For the most part, the rapid expansion of cities takes place without any real land use planning strategy and the incidental human pressure causes highly damaging effects on forests, landscapes, as well as other tree resources and green areas in and around cities. Natural and agricultural land areas are converted for urban uses, or for meeting the demand for fuel and building materials. The environmental impacts of urbanization, often intensified by climate change, in turn create greater issues for city dwellers: basic services, infrastructure, housing, livelihoods and health. For instance, residents of urban areas are more at risk of illnesses – such as respiratory infections and lead poisoning – caused by pollution from cars, fossil fuels burning and industries. In addition, it is estimated that 60 per cent of urban dwellers are living in areas of high risk of exposure to at least one natural hazard; flooding being the first and drought the second most frequent hazard.

Slum area of Madras, India. ©FAO/Giuseppe Bizzarri


Rio de Janeiro, Brazil. ©Sophie Laliberté

Ultimately, degraded green resources and related urban environmental hazards can lead to:

  • surrounding landscape fragmentation;
  • resource access insecurity and decrease of food security;
  • higher frequency and vulnerability to extreme weather events: floods, droughts, landslides and extreme winds;
  • vulnerability of soil to erosion and watershed degradation;
  • heat island effect;
  • increase of the economic costs in terms of mitigation of climate change effects;
  • increasing levels of pollution;
  • increase of human diseases (such as cancer, cardiovascular diseases, allergies, obesity, etc.);
  • loss in supply of non-timber forest products and rise of their prices;
  • limited access to wood fuel products, both for industrial and domestic purposes.

These consequences are particularly evident in the developing countries, where poverty and hunger are moving from rural to urban and peri-urban areas, contributing to increase the economic and social degradation in and around cities. Also, precarious contexts in some developing countries often drive the UPF issues down in the priority list of urban decision-makers.
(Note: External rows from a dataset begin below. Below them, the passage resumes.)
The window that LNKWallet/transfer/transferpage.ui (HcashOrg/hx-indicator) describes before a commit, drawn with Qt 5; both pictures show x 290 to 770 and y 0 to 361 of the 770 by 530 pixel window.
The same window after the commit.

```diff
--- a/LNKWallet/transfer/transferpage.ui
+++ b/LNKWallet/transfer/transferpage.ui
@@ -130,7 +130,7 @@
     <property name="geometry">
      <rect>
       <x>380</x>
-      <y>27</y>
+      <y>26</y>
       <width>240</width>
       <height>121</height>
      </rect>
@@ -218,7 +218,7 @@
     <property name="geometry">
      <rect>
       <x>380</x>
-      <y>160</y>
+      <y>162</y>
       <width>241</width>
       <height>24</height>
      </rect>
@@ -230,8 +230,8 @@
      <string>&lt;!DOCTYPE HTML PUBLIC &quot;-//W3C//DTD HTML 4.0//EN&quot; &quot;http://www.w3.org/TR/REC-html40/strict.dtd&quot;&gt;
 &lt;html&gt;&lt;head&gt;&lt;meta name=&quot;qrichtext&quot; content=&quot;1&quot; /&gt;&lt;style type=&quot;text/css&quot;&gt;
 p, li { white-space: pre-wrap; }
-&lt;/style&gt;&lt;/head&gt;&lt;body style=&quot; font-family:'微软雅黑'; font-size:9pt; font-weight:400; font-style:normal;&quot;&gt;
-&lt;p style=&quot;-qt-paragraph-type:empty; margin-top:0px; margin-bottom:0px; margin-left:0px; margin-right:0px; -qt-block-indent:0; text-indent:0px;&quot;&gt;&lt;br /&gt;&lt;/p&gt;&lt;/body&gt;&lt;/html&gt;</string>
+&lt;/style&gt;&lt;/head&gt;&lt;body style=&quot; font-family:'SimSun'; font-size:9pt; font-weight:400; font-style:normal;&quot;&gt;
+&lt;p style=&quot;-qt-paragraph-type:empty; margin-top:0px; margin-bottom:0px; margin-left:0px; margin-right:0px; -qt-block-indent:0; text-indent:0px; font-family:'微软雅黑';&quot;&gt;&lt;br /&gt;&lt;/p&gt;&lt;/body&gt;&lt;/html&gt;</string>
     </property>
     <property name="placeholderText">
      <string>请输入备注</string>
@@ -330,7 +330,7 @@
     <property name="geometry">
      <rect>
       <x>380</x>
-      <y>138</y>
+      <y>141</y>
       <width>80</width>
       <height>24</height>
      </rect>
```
1 Konijnendijk CC, Sadio S, Randrup TB, Schipperijn J (2004). Urban and peri-urban forestry in a development context - Strategy and implementation. Journal of Arboriculture 30: 269-275.

last updated:  Tuesday, July 29, 2014